(Screenshot and code edit data)
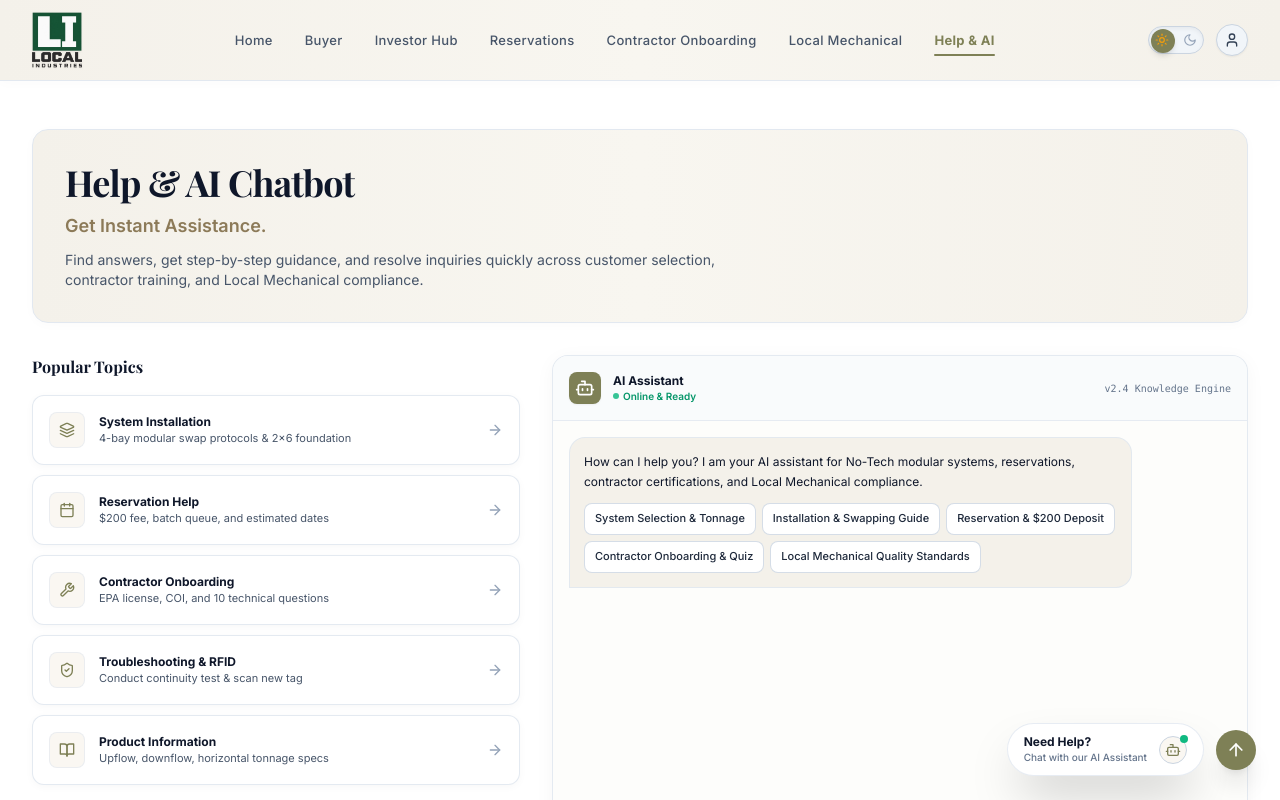
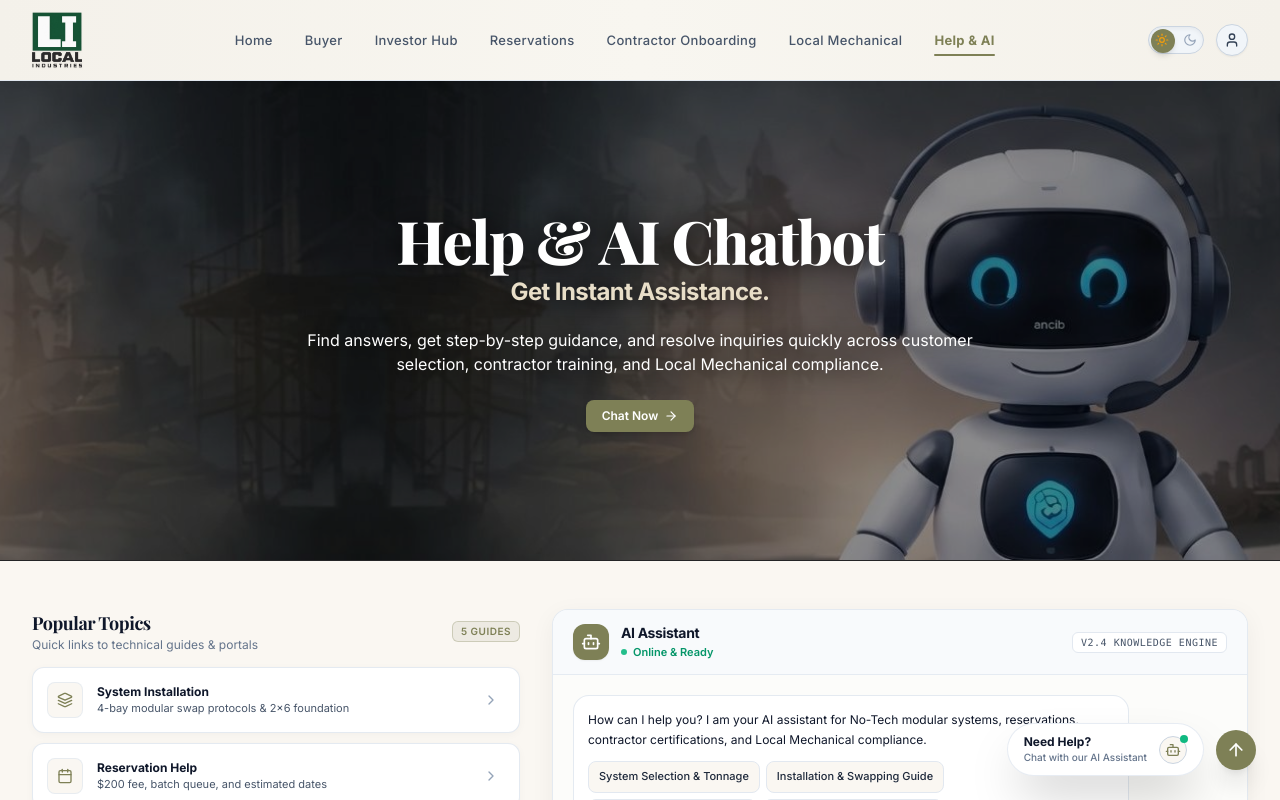
Before and after one commit to Chandan-rajbhar/HVAC-website, a React (Vite) app: page /help in a window 1280 px wide. Shown: the top 800 px of the page. Built offline with nearby package versions, Linux system fonts and the light colour scheme; a web font is replaced by a local one.

Commit message:
feat-update in Help & AI Chatbot  page

```diff
--- a/src/pages/HelpChatbotPage.jsx
+++ b/src/pages/HelpChatbotPage.jsx
@@ -2,8 +2,6 @@ import React, { useState } from 'react';
 import { Link } from 'react-router-dom';
 import {
   Bot,
-  MessageSquare,
-  HelpCircle,
   Wrench,
   Calendar,
   Layers,
@@ -11,10 +9,20 @@ import {
   Send,
   ArrowRight,
   BookOpen,
-  Sparkles,
-  PhoneCall
+  ChevronRight
 } from 'lucide-react';
 import { CHATBOT_KNOWLEDGE } from '../data/mockData';
+import {
+  Card,
+  CardHeader,
+  CardTitle,
+  CardDescription,
+  CardContent,
+  CardFooter
+} from '../components/ui/card';
+import { Badge } from '../components/ui/badge';
+import { Button } from '../components/ui/button';
+import { Input } from '../components/ui/input';
 
 export default function HelpChatbotPage() {
   const [messages, setMessages] = useState([
@@ -77,32 +85,78 @@ export default function HelpChatbotPage() {
   };
 
   return (
-    <div className="min-h-screen bg-white dark:bg-[#121315] text-slate-900 dark:text-slate-100 py-8 lg:py-12 transition-colors duration-200">
-      <div className="max-w-7xl mx-auto px-4 sm:px-6 lg:px-8 space-y-8">
+    <div className="min-h-screen bg-[#FAF7F2] dark:bg-[#121315] text-slate-900 dark:text-slate-100 transition-colors duration-200">
 
-        {/* ===================== HERO / BANNER ===================== */}
-        <div className="rounded-2xl bg-gradient-to-r from-[#F4F1EA] via-[#F8F6F0] to-[#F4F1EA] dark:from-[#1B1D20] dark:via-[#22252A] dark:to-[#1B1D20] border border-slate-200 dark:border-[#A4A77E]/30 p-6 sm:p-8 shadow-[0_2px_12px_rgba(0,0,0,0.02)] dark:shadow-xl relative overflow-hidden">
-          <div className="relative z-10">
-            <div className="max-w-2xl space-y-2.5">
-              <h1 className="text-2xl sm:text-4xl font-bold font-serif text-slate-900 dark:text-white tracking-tight">
+      {/* ===================== FULL-WIDTH CENTERED HERO SECTION WITH BACKGROUND IMAGE ===================== */}
+      <section className="relative w-full bg-[#0B0C0E] text-white overflow-hidden border-b border-white/10 h-[400px] sm:h-[440px] lg:h-[480px] flex items-center justify-center">
+        {/* Full-Width Panoramic Background Image */}
+        <div className="absolute inset-0 pointer-events-none">
+          <img
+            src="/images/help-robot-hero.jpg"
+            alt="3D AI Assistant Robot"
+            className="w-full h-full object-cover object-center"
+          />
+          {/* Clean uniform dark tint for crisp centered text readability */}
+          <div className="absolute inset-0 bg-black/45" />
+        </div>
+
+        {/* Centered Hero Content Container */}
+        <div className="relative z-10 max-w-[1480px] mx-auto px-4 sm:px-6 lg:px-8 py-12 sm:py-16 lg:py-20 w-full flex flex-col items-center text-center">
+          <div className="max-w-3xl mx-auto space-y-4 sm:space-y-5 flex flex-col items-center">
+            <div className="space-y-1.5">
+              <h1 className="text-3xl sm:text-5xl lg:text-6xl font-extrabold font-serif text-white tracking-tight leading-[1.12] drop-shadow-[0_2px_12px_rgba(0,0,0,0.8)]">
                 Help & AI Chatbot
               </h1>
-              <p className="text-base sm:text-lg text-[#8C7A58] dark:text-[#C2B59B] font-semibold">
+              <p className="text-lg sm:text-2xl font-bold text-[#E8DEC8] dark:text-[#C2B59B] tracking-tight drop-shadow-[0_2px_10px_rgba(0,0,0,0.85)]">
                 Get Instant Assistance.
               </p>
-              <p className="text-xs sm:text-sm text-slate-600 dark:text-slate-400 leading-relaxed">
+            </div>
+
+            <p className="text-sm sm:text-base text-white leading-relaxed max-w-2xl mx-auto drop-shadow-[0_2px_10px_rgba(0,0,0,0.9)]">
               Find answers, get step-by-step guidance, and resolve inquiries quickly across customer selection, contractor training, and Local Mechanical compliance.
             </p>
+
+            <div className="pt-1 flex flex-wrap items-center justify-center gap-2.5">
+              <button
+                type="button"
+                onClick={() => {
+                  const el = document.getElementById('chat-interface-area');
+                  if (el) el.scrollIntoView({ behavior: 'smooth' });
+                }}
+                className="inline-flex items-center gap-1.5 px-4 py-2 rounded-lg bg-[#7E8056] hover:bg-[#6e7049] active:scale-95 text-white font-semibold text-xs shadow-md transition-all cursor-pointer"
+              >
+                <span>Chat Now</span>
+                <ArrowRight className="w-3.5 h-3.5" />
+              </button>
             </div>
           </div>
         </div>
+      </section>
+
+      {/* Main Page Content Body */}
+      <div id="chat-interface-area" className="max-w-[1480px] mx-auto px-4 sm:px-6 lg:px-8 py-8 lg:py-12 space-y-8">
 
         {/* ===================== POPULAR TOPICS & INTERACTIVE CHAT ===================== */}
-        <div className="grid grid-cols-1 lg:grid-cols-12 gap-8 items-start">
+        <div className="grid grid-cols-1 lg:grid-cols-12 gap-6 lg:gap-8 items-start">
 
           {/* Left Column: Popular Topics */}
-          <div className="lg:col-span-5 space-y-4">
-            <h2 className="text-base font-bold font-serif text-slate-900 dark:text-white">Popular Topics</h2>
+          <div className="lg:col-span-5 space-y-3.5">
+            <div className="flex items-center justify-between">
+              <div>
+                <h2 className="text-lg font-bold font-serif text-slate-900 dark:text-white tracking-tight">
+                  Popular Topics
+                </h2>
+                <p className="text-xs text-slate-500 dark:text-slate-400">
+                  Quick links to technical guides & portals
+                </p>
+              </div>
+              <Badge
+                variant="outline"
+                className="border-[#7E8056]/30 bg-[#7E8056]/10 text-[#7E8056] dark:text-[#C2B59B] text-[10px] font-semibold"
+              >
+                5 Guides
+              </Badge>
+            </div>
 
             <div className="space-y-2.5">
               {[
@@ -114,21 +168,25 @@ export default function HelpChatbotPage() {
               ].map((topic, idx) => {
                 const Icon = topic.icon;
                 return (
-                  <Link
-                    key={idx}
-                    to={topic.route}
-                    className="p-4 rounded-xl bg-white dark:bg-[#181A1D] border border-slate-200/90 dark:border-white/[0.08] hover:border-[#7E8056]/60 dark:hover:border-[#A4A77E]/50 flex items-center gap-3.5 transition-all group shadow-[0_2px_8px_rgba(0,0,0,0.03)] hover:shadow-md"
-                  >
-                    <div className="w-9 h-9 rounded-lg bg-[#FAF7F2] dark:bg-white/[0.06] border border-slate-200/60 dark:border-white/5 text-[#7E8056] dark:text-[#A4A77E] flex items-center justify-center flex-shrink-0 group-hover:bg-[#7E8056] group-hover:text-white transition-colors">
+                  <Link key={idx} to={topic.route} className="block group">
+                    <Card className="p-3.5 rounded-xl bg-white dark:bg-[#181A1D] border-slate-200/90 dark:border-white/[0.08] hover:border-[#7E8056]/60 dark:hover:border-[#A4A77E]/50 shadow-[0_2px_8px_rgba(0,0,0,0.03)] hover:shadow-md transition-all">
+                      <div className="flex items-center gap-3.5">
+                        <div className="w-9 h-9 rounded-lg bg-[#FAF7F2] dark:bg-white/[0.06] border border-slate-200/70 dark:border-white/10 text-[#7E8056] dark:text-[#A4A77E] flex items-center justify-center flex-shrink-0 group-hover:bg-[#7E8056] group-hover:text-white group-hover:border-[#7E8056] transition-colors">
                           <Icon className="w-4 h-4" />
                         </div>
-                    <div className="flex-1">
-                      <h4 className="text-xs font-bold text-slate-900 dark:text-white group-hover:text-[#7E8056] dark:group-hover:text-[#A4A77E] transition-colors">
+                        <div className="flex-1 min-w-0">
+                          <h4 className="text-xs font-bold text-slate-900 dark:text-white group-hover:text-[#7E8056] dark:group-hover:text-[#C2B59B] transition-colors">
                             {topic.title}
                           </h4>
-                      <p className="text-[11px] text-slate-600 dark:text-slate-400 font-normal">{topic.desc}</p>
+                          <p className="text-[11px] text-slate-600 dark:text-slate-400 truncate">
+                            {topic.desc}
+                          </p>
                         </div>
-                    <ArrowRight className="w-4 h-4 text-slate-400 group-hover:text-[#7E8056] dark:group-hover:text-[#A4A77E] transition-colors" />
+                        <div className="w-7 h-7 rounded-lg flex items-center justify-center text-slate-400 group-hover:text-[#7E8056] dark:group-hover:text-[#C2B59B] group-hover:bg-[#7E8056]/10 transition-colors">
+                          <ChevronRight className="w-4 h-4" />
+                        </div>
+                      </div>
+                    </Card>
                   </Link>
                 );
               })}
@@ -137,27 +195,34 @@ export default function HelpChatbotPage() {
 
           {/* Right Column: Embedded Interactive AI Assistant Widget */}
           <div className="lg:col-span-7">
-            <div className="rounded-2xl bg-white dark:bg-[#181A1D] border border-slate-200/90 dark:border-white/[0.08] shadow-[0_4px_20px_rgba(0,0,0,0.04)] dark:shadow-2xl flex flex-col h-[520px] overflow-hidden">
+            <Card className="rounded-2xl bg-white dark:bg-[#181A1D] border-slate-200/90 dark:border-white/[0.08] shadow-[0_6px_24px_rgba(0,0,0,0.05)] dark:shadow-2xl flex flex-col h-[530px] overflow-hidden py-0 gap-0">
 
               {/* Header */}
-              <div className="p-4 bg-slate-50/80 dark:bg-[#1F2226] border-b border-slate-200/80 dark:border-white/[0.08] flex items-center justify-between">
+              <CardHeader className="px-5 py-3.5 bg-slate-50/90 dark:bg-[#1F2226] border-b border-slate-200/80 dark:border-white/[0.08] flex flex-row items-center justify-between space-y-0">
                 <div className="flex items-center gap-3">
-                  <div className="w-8 h-8 rounded-lg bg-[#7E8056] dark:bg-[#8F9267] text-white flex items-center justify-center font-bold shadow-sm">
+                  <div className="w-9 h-9 rounded-xl bg-[#7E8056] dark:bg-[#8F9267] text-white flex items-center justify-center shadow-sm">
                     <Bot className="w-5 h-5 text-white" />
                   </div>
                   <div>
-                    <h3 className="text-xs font-bold text-slate-900 dark:text-white">AI Assistant</h3>
-                    <span className="text-[10px] text-emerald-600 dark:text-emerald-400 font-semibold flex items-center gap-1">
-                      <span className="w-1.5 h-1.5 rounded-full bg-emerald-500 inline-block animate-pulse"></span>
+                    <CardTitle className="text-sm font-bold text-slate-900 dark:text-white leading-tight">
+                      AI Assistant
+                    </CardTitle>
+                    <CardDescription className="text-[11px] text-emerald-600 dark:text-emerald-400 font-semibold flex items-center gap-1.5 mt-0.5">
+                      <span className="w-1.5 h-1.5 rounded-full bg-emerald-500 inline-block animate-pulse" />
                       Online & Ready
-                    </span>
+                    </CardDescription>
                   </div>
                 </div>
-                <span className="text-[10px] text-slate-500 dark:text-slate-400 font-mono">v2.4 Knowledge Engine</span>
-              </div>
+                <Badge
+                  variant="secondary"
+                  className="bg-white dark:bg-black/40 border border-slate-200 dark:border-white/10 text-slate-600 dark:text-slate-300 text-[10px] font-mono font-medium"
+                >
+                  v2.4 Knowledge Engine
+                </Badge>
+              </CardHeader>
 
               {/* Chat Messages */}
-              <div className="flex-1 overflow-y-auto p-4 space-y-3 text-xs bg-[#FAF9F5]/40 dark:bg-transparent">
+              <CardContent className="flex-1 overflow-y-auto p-4 sm:p-5 space-y-3.5 text-xs bg-[#FAF9F5]/50 dark:bg-[#141619]">
                 {messages.map((m) => (
                   <div
                     key={m.id}
@@ -166,32 +231,38 @@ export default function HelpChatbotPage() {
                     <div
                       className={`max-w-[85%] rounded-2xl p-3.5 leading-relaxed ${
                         m.sender === 'user'
-                          ? 'bg-[#7E8056] text-white font-medium shadow-md rounded-br-none'
-                          : 'bg-[#F4F1EA] dark:bg-[#22252A] text-slate-900 dark:text-slate-100 border border-slate-200/90 dark:border-white/[0.08] shadow-xs rounded-bl-none'
+                          ? 'bg-[#7E8056] text-white font-medium shadow-sm rounded-br-sm'
+                          : 'bg-white dark:bg-[#202328] text-slate-900 dark:text-slate-100 border border-slate-200/90 dark:border-white/[0.08] shadow-xs rounded-bl-sm'
                       }`}
                     >
                       <p>{m.text}</p>
 
                       {m.targetRoute && (
-                        <Link
-                          to={m.targetRoute}
-                          className="mt-3 inline-flex items-center gap-1.5 px-3 py-1.5 rounded-lg bg-[#7E8056] hover:bg-[#6c6e49] text-white font-bold text-xs shadow-xs transition-colors"
+                        <Button
+                          asChild
+                          size="sm"
+                          className="mt-3 h-7 px-3 rounded-lg bg-[#7E8056] hover:bg-[#6c6e49] text-white font-semibold text-[11px] shadow-xs"
                         >
+                          <Link to={m.targetRoute}>
                             <span>{m.ctaText}</span>
-                          <ArrowRight className="w-3.5 h-3.5" />
+                            <ArrowRight className="w-3 h-3 ml-1.5" />
                           </Link>
+                        </Button>
                       )}
 
                       {m.options && (
                         <div className="mt-3 flex flex-wrap gap-1.5">
                           {m.options.map((opt, i) => (
-                            <button
+                            <Button
                               key={i}
+                              type="button"
+                              variant="outline"
+                              size="sm"
                               onClick={() => handleQuery(opt)}
-                              className="px-2.5 py-1.5 rounded-lg bg-white dark:bg-black/50 hover:bg-[#7E8056]/15 hover:border-[#7E8056] dark:hover:border-[#A4A77E] text-slate-800 dark:text-[#C2B59B] border border-slate-300/80 dark:border-white/15 text-[11px] font-medium transition-colors text-left shadow-2xs"
+                              className="h-auto py-1.5 px-2.5 rounded-lg bg-[#FAF7F2] dark:bg-black/40 hover:bg-[#7E8056]/15 hover:border-[#7E8056] dark:hover:border-[#A4A77E] text-slate-800 dark:text-[#C2B59B] border-slate-200 dark:border-white/15 text-[11px] font-medium text-left whitespace-normal"
                             >
                               {opt}
-                            </button>
+                            </Button>
                           ))}
                         </div>
                       )}
@@ -200,39 +271,42 @@ export default function HelpChatbotPage() {
                 ))}
 
                 {isTyping && (
-                  <div className="p-3 bg-[#F4F1EA] dark:bg-[#22252A] rounded-2xl max-w-[100px] flex gap-1.5 border border-slate-200/90 dark:border-white/[0.08]">
-                    <span className="w-2 h-2 rounded-full bg-[#7E8056] animate-bounce"></span>
-                    <span className="w-2 h-2 rounded-full bg-[#8C7A58] animate-bounce delay-150"></span>
-                    <span className="w-2 h-2 rounded-full bg-slate-400 animate-bounce delay-300"></span>
+                  <div className="p-3 bg-white dark:bg-[#202328] rounded-2xl max-w-[96px] flex gap-1.5 border border-slate-200/90 dark:border-white/[0.08] shadow-xs">
+                    <span className="w-2 h-2 rounded-full bg-[#7E8056] animate-bounce" />
+                    <span className="w-2 h-2 rounded-full bg-[#8C7A58] animate-bounce delay-150" />
+                    <span className="w-2 h-2 rounded-full bg-slate-400 animate-bounce delay-300" />
                   </div>
                 )}
-              </div>
+              </CardContent>
 
               {/* Single Clean Interactive Input Form */}
+              <CardFooter className="p-3.5 bg-slate-50/90 dark:bg-[#1F2226] border-t border-slate-200/80 dark:border-white/[0.08]">
                 <form
                   onSubmit={(e) => {
                     e.preventDefault();
                     handleQuery(inputText);
                   }}
-                className="p-3 bg-slate-50/90 dark:bg-[#1F2226] border-t border-slate-200/80 dark:border-white/[0.08] flex items-center gap-2"
+                  className="flex items-center gap-2 w-full"
                 >
-                <input
+                  <Input
                     type="text"
                     value={inputText}
                     onChange={(e) => setInputText(e.target.value)}
                     placeholder="Ask about tonnage, swaps, or reservations..."
-                  className="flex-1 bg-white dark:bg-black/50 border border-slate-300 dark:border-white/15 focus:border-[#7E8056] dark:focus:border-[#A4A77E] rounded-xl px-3.5 py-2.5 text-xs text-slate-900 dark:text-white placeholder:text-slate-400 outline-none shadow-2xs transition-colors"
+                    className="flex-1 h-9 bg-white dark:bg-black/50 border-slate-300 dark:border-white/15 focus-visible:ring-[#7E8056] dark:focus-visible:ring-[#A4A77E] rounded-lg px-3.5 text-xs text-slate-900 dark:text-white placeholder:text-slate-400"
                   />
-                <button
+                  <Button
                     type="submit"
+                    size="sm"
                     disabled={!inputText.trim()}
-                  className="p-2.5 rounded-xl bg-[#7E8056] hover:bg-[#6c6e49] dark:bg-[#A4A77E] dark:hover:bg-[#8F9267] dark:text-black text-white font-semibold shadow-xs disabled:opacity-40 transition-all active:scale-95"
+                    className="h-9 px-3.5 rounded-lg bg-[#7E8056] hover:bg-[#6c6e49] dark:bg-[#A4A77E] dark:hover:bg-[#8F9267] dark:text-black text-white font-semibold shadow-xs disabled:opacity-40"
                   >
-                  <Send className="w-4 h-4" />
-                </button>
+                    <Send className="w-3.5 h-3.5" />
+                  </Button>
                 </form>
+              </CardFooter>
 
-            </div>
+            </Card>
           </div>
 
         </div>
```
Also changed, not shown: public/images/help-robot-hero.jpg, 1 other file (tests, documents, lock files or other folders). Lines whose indentation alone changed are shown as unchanged.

### [BRIEF]
Which lines above hold the string "ArrowRight"? Copy each of them.

### [PROBLEM SOLUTION]
   ArrowRight,
+                <ArrowRight className="w-3.5 h-3.5" />
-                    <ArrowRight className="w-4 h-4 text-slate-400 group-hover:text-[#7E8056] dark:group-hover:text-[#A4A77E] transition-colors" />
-                          <ArrowRight className="w-3.5 h-3.5" />
+                            <ArrowRight className="w-3 h-3 ml-1.5" />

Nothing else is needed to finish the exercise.